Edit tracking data
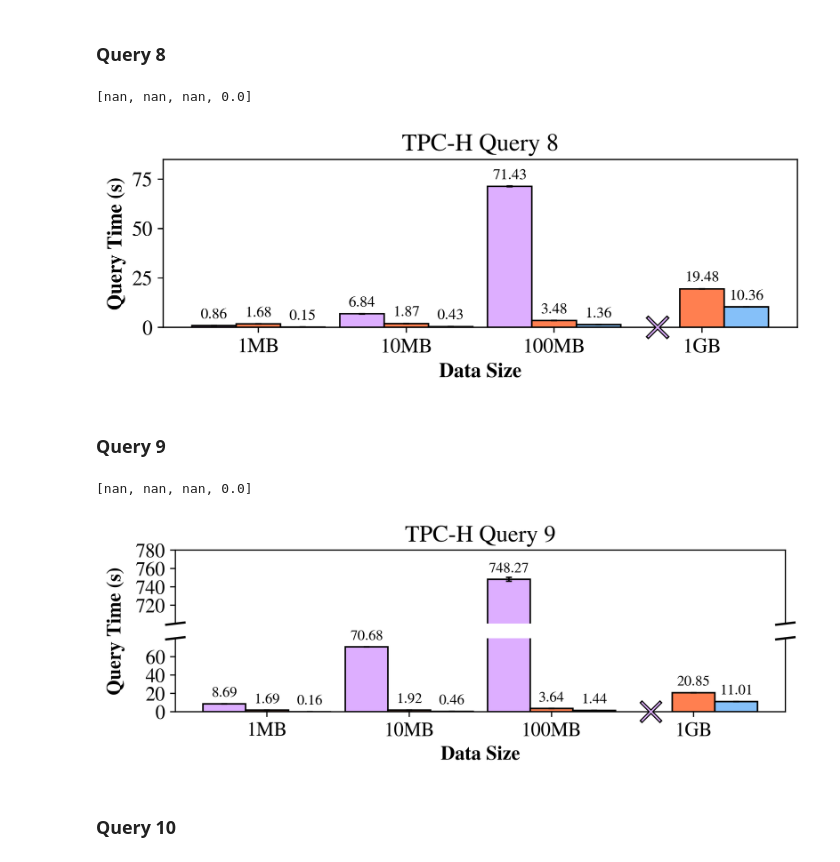
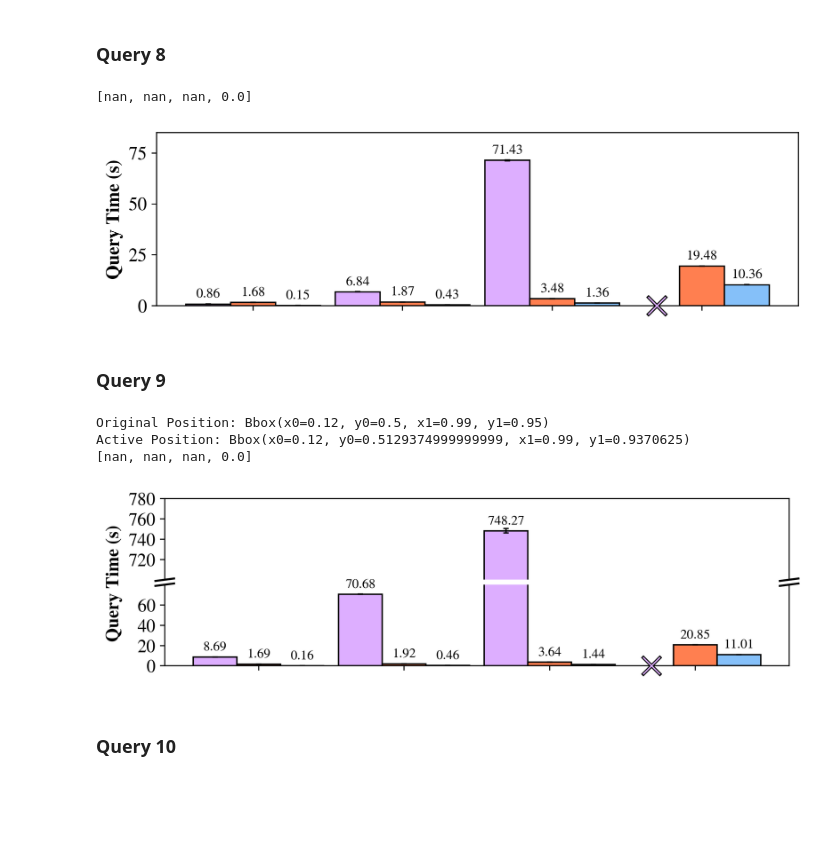
Before and after one commit to Dumplingz/data-pooling-experiments, a Jupyter notebook: data_analysis/join_filter_data_parsing.ipynb, the cells around one changed output. Drawn from its saved outputs; the diff is of its cells as text; code cells hidden in the pictures; blank space fills up the shorter version.

```diff
--- a/data_analysis/join_filter_data_parsing.ipynb
+++ b/data_analysis/join_filter_data_parsing.ipynb
@@ -11,6 +11,9 @@ mpl.rcParams['mathtext.fontset'] = 'stix'
 mpl.rcParams['font.family'] = 'STIXGeneral'
 # print(mpl.rcParams['font.size'])
 mpl.rcParams['font.size'] = 13.5
+# %%
+def create_bbox_spec_from_corners(x1,x2,y1,y2):
+    return [x1,y1,x2-x1,y2-y1]
 # %% [markdown]
 # Secyan
 # %%
@@ -317,21 +324,25 @@ width = 0.3
 min_y = 0.00
 max_y = 85
 
-plt.figure(figsize=(7.5, 2), dpi=320)
+fig = plt.figure(figsize=(7.5, 2), dpi=320)
 # plt.yscale('log')
+ax = fig.add_subplot(111)
+ax.set_box_aspect(0.27)  # Consistent aspect ratio
+ax.set_position(create_bbox_spec_from_corners(0.12,0.99,0,1))  # Consistent position
+
 
 # secyan
-secyan_bar = plt.bar(x=X_axis-width,width=width,height=secyan_medians,label="Secyan",
+secyan_bar = ax.bar(x=X_axis-width,width=width,height=secyan_medians,label="Secyan",
         color='#ddaeff'
         )
-plt.bar(x=X_axis-width,width=width,height=secyan_medians,yerr=secyan_stdevs,
+ax.bar(x=X_axis-width,width=width,height=secyan_medians,yerr=secyan_stdevs,
         edgecolor='black',
         error_kw={"elinewidth":1,"capsize":2,"capthick":1},
         color='none'
         )
 left_x = [float("nan") if not np.isnan(row) else min_y for row in secyan_medians]
 print(left_x)
-plt.scatter(X_axis-width, left_x, [200]*4,
+ax.scatter(X_axis-width, left_x, [200]*4,
         #    edgecolors='black',
         #    facecolors = 'black',
            marker='x',
@@ -341,7 +352,7 @@ plt.scatter(X_axis-width, left_x, [200]*4,
            linewidths=2.5,
             )
 
-plt.scatter(X_axis-width,left_x, [165]*4,
+ax.scatter(X_axis-width,left_x, [165]*4,
         #     edgecolors='black',
         #     facecolors = 'black',
             marker='x',
@@ -352,59 +363,60 @@ plt.scatter(X_axis-width,left_x, [165]*4,
             )
 # print(conclave_medians[:2])
 secyan_label = map(lambda n: '{0:.2f}'.format(n),secyan_medians)
-plt.bar_label(secyan_bar, secyan_label, fontsize=bar_label_font_size,
+ax.bar_label(secyan_bar, secyan_label, fontsize=bar_label_font_size,
         #       rotation=90,
               padding=padding
               )
 
 
 # ds
-ds_bar = plt.bar(x=X_axis,width=width,height=ds_medians,label="DS",
+ds_bar = ax.bar(x=X_axis,width=width,height=ds_medians,label="DS",
         color='coral'
         )
-plt.bar(x=X_axis,width=width,height=ds_medians,yerr=ds_stdevs,
+ax.bar(x=X_axis,width=width,height=ds_medians,yerr=ds_stdevs,
         edgecolor='black',
         error_kw={"elinewidth":1,"capsize":2,"capthick":1},
         color='none'
         )
 ds_label = map(lambda n: '{0:.2f}'.format(n),ds_medians)
-plt.bar_label(ds_bar, ds_label, fontsize=bar_label_font_size,
+ax.bar_label(ds_bar, ds_label, fontsize=bar_label_font_size,
         #       rotation=90,
                 padding=padding
               )
 
 # duckdb
-duckdb_bar = plt.bar(x=X_axis+width,width=width,height=duckdb_medians,label="DuckDB",
+duckdb_bar = ax.bar(x=X_axis+width,width=width,height=duckdb_medians,label="DuckDB",
         color='#85C0F9'
         )
-plt.bar(x=X_axis+width,width=width,height=duckdb_medians,yerr=duckdb_stdevs,
+ax.bar(x=X_axis+width,width=width,height=duckdb_medians,yerr=duckdb_stdevs,
         edgecolor='black',
         error_kw={"elinewidth":1,"capsize":2,"capthick":1},
         color='none'
         )
 duckdb_label = map(lambda n: '{0:.2f}'.format(n),duckdb_medians)
-plt.bar_label(duckdb_bar, duckdb_label, fontsize=bar_label_font_size,
+ax.bar_label(duckdb_bar, duckdb_label, fontsize=bar_label_font_size,
         #       rotation=90,
               padding=padding
               )
 
-axes = plt.gca()
-axes.set_ylim([min_y,max_y])
+# axes = plt.gca()
+ax.set_ylim([min_y,max_y])
 
 
-plt.xlabel("Data Size", fontweight="bold")
-plt.ylabel("Query Time (s)", fontweight="bold")
+# ax.xlabel("Data Size", fontweight="bold")
+ax.set_ylabel("Query Time (s)", fontweight="bold")
 # plt.legend(ncol=1, loc='upper left')
-plt.title("TPC-H Query 8")
+# ax.title("TPC-H Query 8")
 
-plt.xticks(X_axis, ['1MB', '10MB', '100MB', '1GB'])
+ax.set_xticks(X_axis, ['1MB', '10MB', '100MB', '1GB'])
+ax.set_xticklabels([])
 
-plt.savefig("tpch_q8.pdf", bbox_inches='tight')
+plt.savefig("tpch_q8.pdf")
 
 plt.show()
 # %% [output]
 [nan, nan, nan, 0.0]
-[figure, old version]
+[figure, new version]
 # %% [markdown]
 ### Query 9
 # %%
@@ -432,6 +444,9 @@ left_x = [float("nan") if not np.isnan(row) else min_y for row in secyan_medians
 
 f = plt.figure(figsize=(7.5, 2), dpi=320)
 
+# ax = f.add_subplot(111)
+
+
 ax = f.add_subplot(111)    # The big subplot
 ax1 = f.add_subplot(211)    # The big subplot
 ax2 = f.add_subplot(212)    # The big subplot
@@ -455,6 +470,15 @@ ax.spines['right'].set_visible(False)
 ax.tick_params(labelcolor='w', top=False, bottom=False, left=False, right=False)
 
 ax1.tick_params(top=False, bottom=False, right=False)
+
+ax1.set_box_aspect(0.13)  # Consistent aspect ratio
+ax1.set_position(create_bbox_spec_from_corners(0.12,0.99,0.5,0.95))  # Consistent position
+
+ax2.set_box_aspect(0.13)  # Consistent aspect ratio
+ax2.set_position(create_bbox_spec_from_corners(0.12,0.99,0.05,0.5))  # Consistent position
+
+print("Original Position:", ax1.get_position(original=True))
+print("Active Position:", ax1.get_position(original=False))
 
 # plt.figure(figsize=(7.5, 4), dpi=320)
 for a in [ax1, ax2]:
@@ -542,23 +566,26 @@ ax2.plot((-d, +d), (1 - d, 1 + d), **kwargs)  # bottom-left diagonal
 ax2.plot((1 - d, 1 + d), (1 - d, 1 + d), **kwargs)  # bottom-right diagonal
 
 
-ax.set_xlabel("Data Size", fontweight="bold")
+# ax.set_xlabel("Data Size", fontweight="bold")
 ax.set_ylabel("Query Time (s)", fontweight="bold")
 
 # plt.xlabel("Data Size", fontweight="bold")
 # plt.ylabel("Query Time (s)", fontweight="bold")
-ax.set_title("TPC-H Query 9")
+# ax.set_title("TPC-H Query 9")
 # f.legend(bbox_to_anchor=(0.9, 0.88))
 
 ax1.set_xticks([])
 ax2.set_xticks(X_axis, ['1MB', '10MB', '100MB', '1GB'])
+ax2.set_xticklabels([])
 
-plt.savefig("tpch_q9.pdf", bbox_inches='tight')
+plt.savefig("tpch_q9.pdf")
 
 plt.show()
 # %% [output]
+Original Position: Bbox(x0=0.12, y0=0.5, x1=0.99, y1=0.95)
+Active Position: Bbox(x0=0.12, y0=0.5129374999999999, x1=0.99, y1=0.9370625)
 [nan, nan, nan, 0.0]
-[figure, old version]
+[figure, new version]
 # %% [markdown]
 ### Query 10
 # %%
```
Also changed, not shown: parts of 1 cell of this notebook, 5 other files.
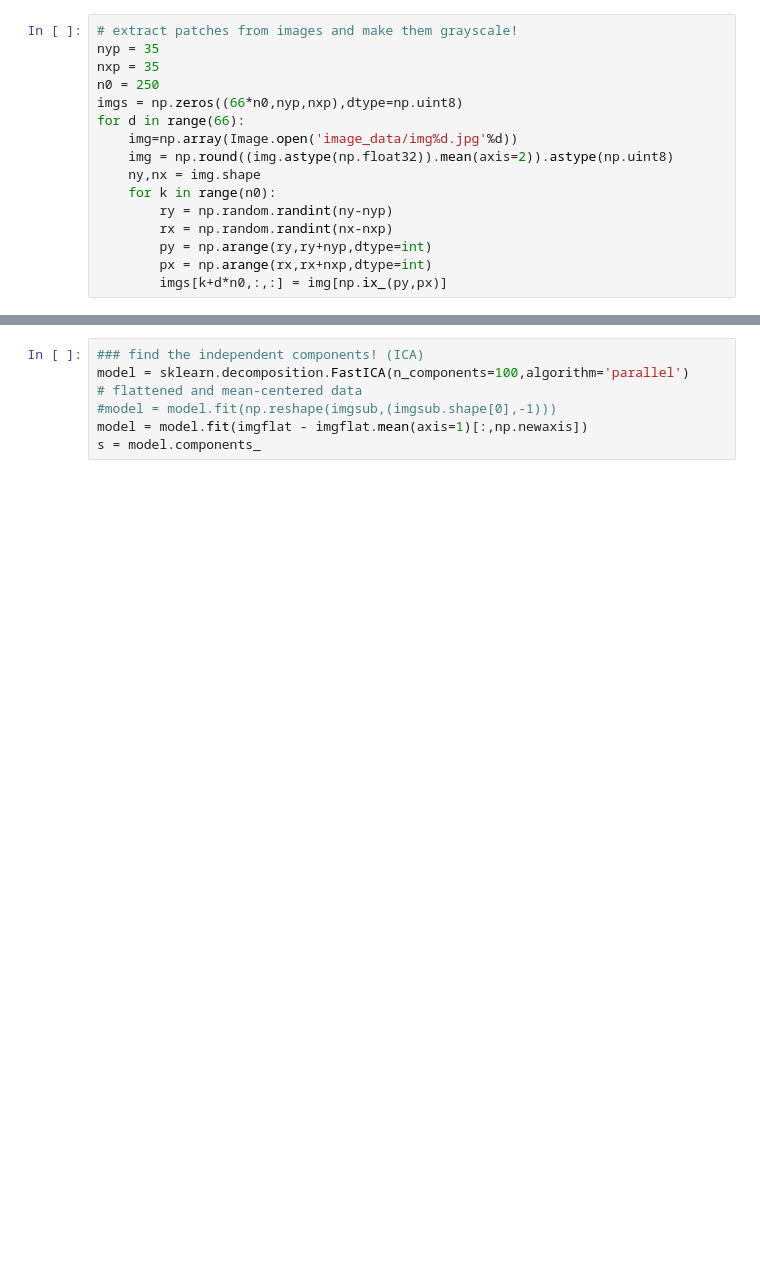
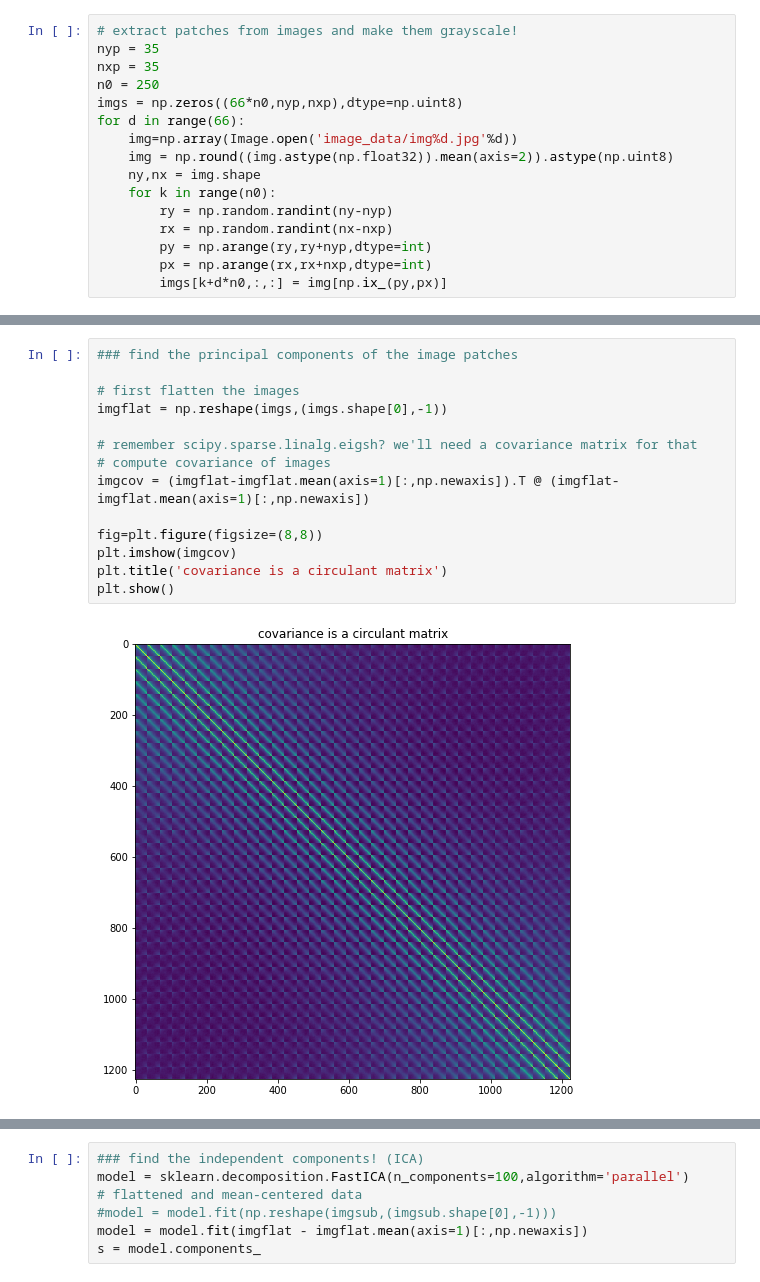
Before and after one commit to JaneliaMLCourse/JaneliaMLCourse, a Jupyter notebook: lecture_5/lecture5_tutorial.ipynb, the cells around one changed output, grey strips where cells are left out. Cells and saved outputs as stored; diff of their text form; blank space fills up the shorter version.

Commit message:
added PCA to neural data tutorial and added circulant matrix

```diff
--- a/lecture_5/lecture5_tutorial.ipynb
+++ b/lecture_5/lecture5_tutorial.ipynb
@@ -57 +57,17 @@ for n in range(100):
+# %%
+### find the principal components of the image patches
+
+# first flatten the images
+imgflat = np.reshape(imgs,(imgs.shape[0],-1))
+
+# remember scipy.sparse.linalg.eigsh? we'll need a covariance matrix for that
+# compute covariance of images
+imgcov = (imgflat-imgflat.mean(axis=1)[:,np.newaxis]).T @ (imgflat-imgflat.mean(axis=1)[:,np.newaxis])
+
+fig=plt.figure(figsize=(8,8))
+plt.imshow(imgcov)
+plt.title('covariance is a circulant matrix')
+plt.show()
+# %% [output]
+[figure, added]
 # %%
```
Also changed, not shown: parts of 5 cells of this notebook.
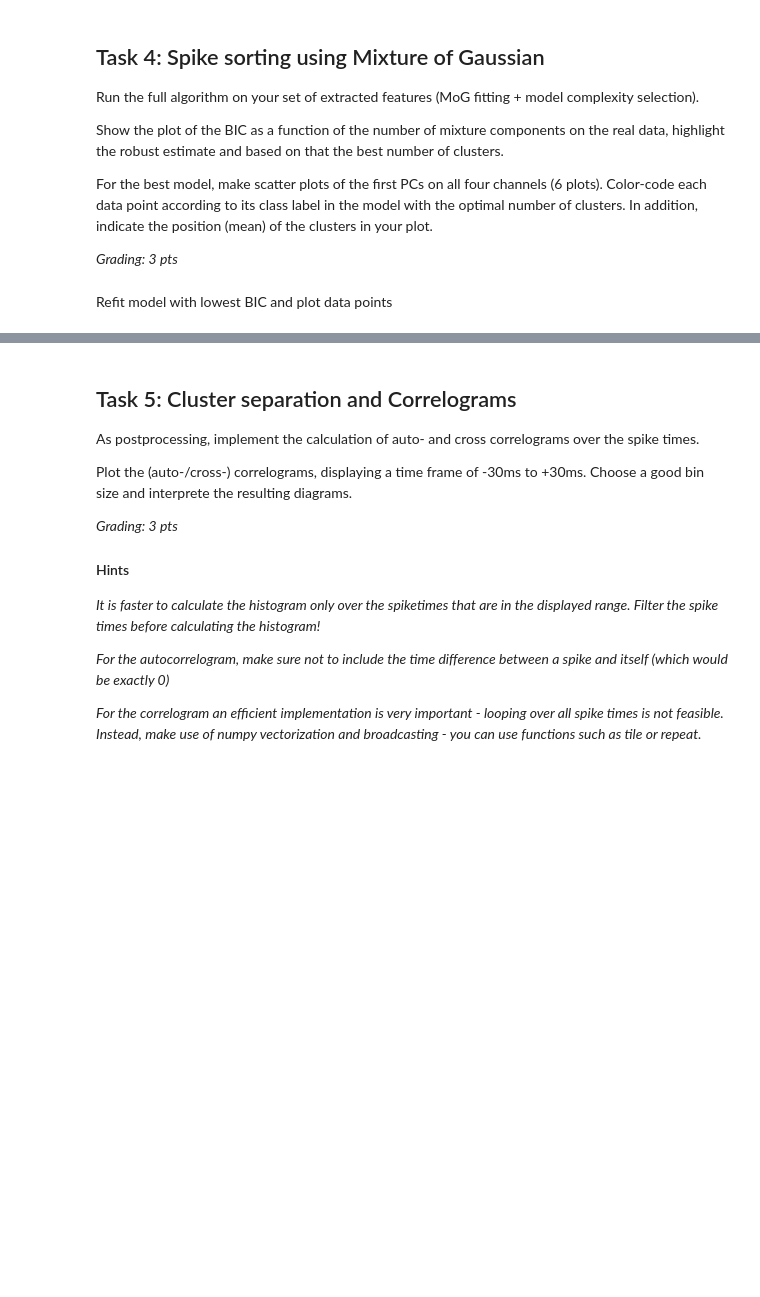
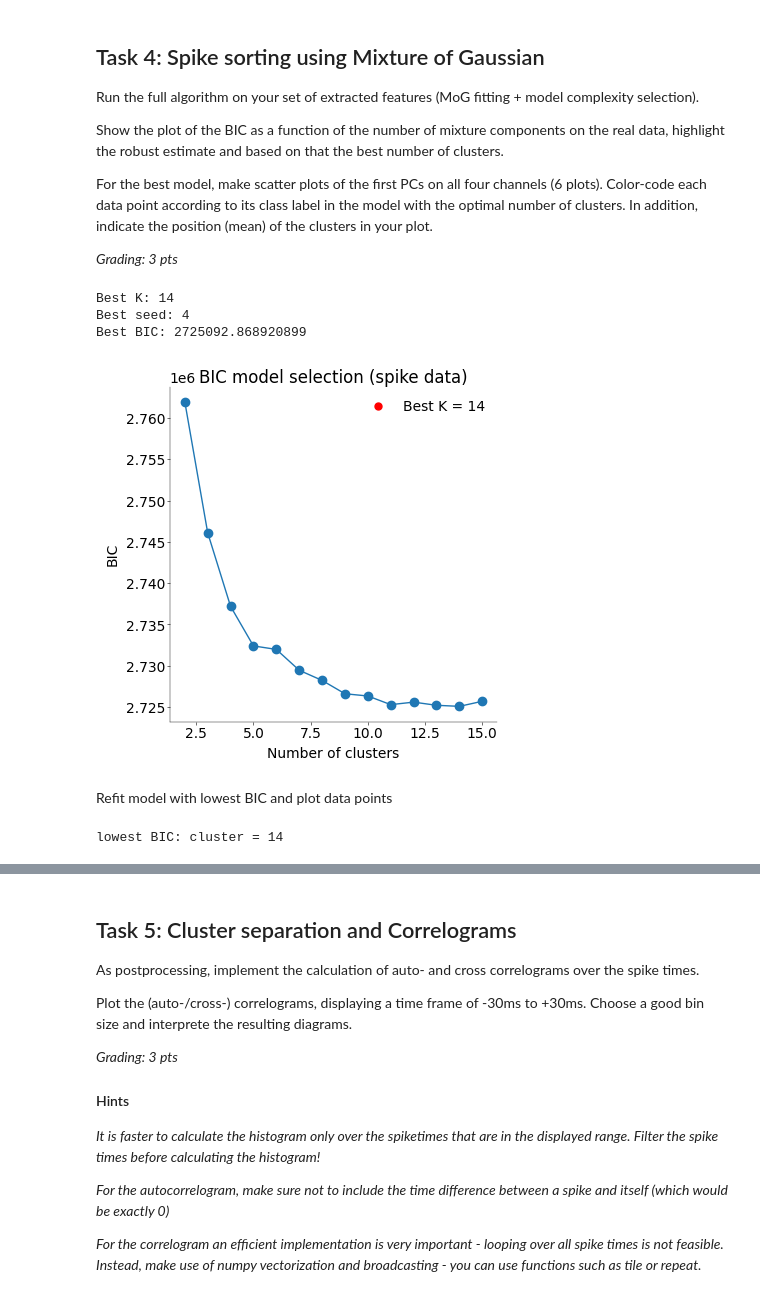
Before and after one commit to moistsoy/Neural-Data-Science, a Jupyter notebook: Lab2/notebooks/CodingLab2.ipynb, the cells around one changed output, grey strips where cells are left out. Drawn from its saved outputs; the diff is of its cells as text; code cells hidden in the pictures; blank space fills up the shorter version.

Commit message:
Task 4: apply MoG clustering on PCA features, perform BIC model selection, and visualize cluster assignments

```diff
--- a/Lab2/notebooks/CodingLab2.ipynb
+++ b/Lab2/notebooks/CodingLab2.ipynb
@@ -542,13 +545,56 @@ for seed in range(num_seeds):
         BIC[seed, j] = bic_k
         LL[seed, j] = ll_k
 
-        models[(seed, k)] = {"labels": labels_k, "m": m_k,
-            "S": S_k, "p": p_k, "bic": bic_k,"ll": ll_k}
+        models[(seed, k)] = {
+            "labels": labels_k,
+            "m": m_k,
+            "S": S_k,
+            "p": p_k,
+            "bic": bic_k,
+            "ll": ll_k,
+        }
+# %%
+best_BIC = BIC.min(axis=0)
+best_seed_idx = BIC.argmin(axis=0)
+
+best_k_idx = np.argmin(best_BIC)
+best_K = K[best_k_idx]
+best_seed = best_seed_idx[best_k_idx]
+
+best_model = models[(best_seed, best_K)]
+
+print("Best K:", best_K)
+print("Best seed:", best_seed)
+print("Best BIC:", best_model["bic"])
+# %% [output]
+Best K: 14
+Best seed: 4
+Best BIC: 2725092.868920899
 # %%
 # ----------------------------------------------------------------------------------------------------------------------
 # Plot the BIC over number of mixture components and highlight robust estimate and optimal number of clusters (0.5 pts)
 # ----------------------------------------------------------------------------------------------------------------------
 
 fig, ax = plt.subplots(figsize=(4, 4))
+
+# BIC curve
+ax.plot(K, best_BIC, marker="o")
+
+# best K
+best_idx = np.argmin(best_BIC)
+ax.scatter(
+    K[best_idx], best_BIC[best_idx], color="red", s=100, label=f"Best K = {best_K}"
+)
+
+# labels
+ax.set_xlabel("Number of clusters")
+ax.set_ylabel("BIC")
+ax.set_title("BIC model selection (spike data)")
+
+ax.legend()
+
+plt.show()
+# %% [output]
+[figure, added]
 # %% [markdown]
 Refit model with lowest BIC and plot data points
@@ -564,0 +601,9 @@ print(f"lowest BIC: # cluster = {K[kk]}")
+# %%
+print(f"lowest BIC: cluster = {best_K}")
+
+a = best_model["labels"]
+m_best = best_model["m"]
+S_best = best_model["S"]
+p_best = best_model["p"]
+# %% [output]
+lowest BIC: cluster = 14
```
Also changed, not shown: parts of 7 cells of this notebook.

What the task requires:
Whenever the string "models" shows up in a line of the records, copy that line.

Task solution:
-        models[(seed, k)] = {"labels": labels_k, "m": m_k,
+        models[(seed, k)] = {
+best_model = models[(best_seed, best_K)]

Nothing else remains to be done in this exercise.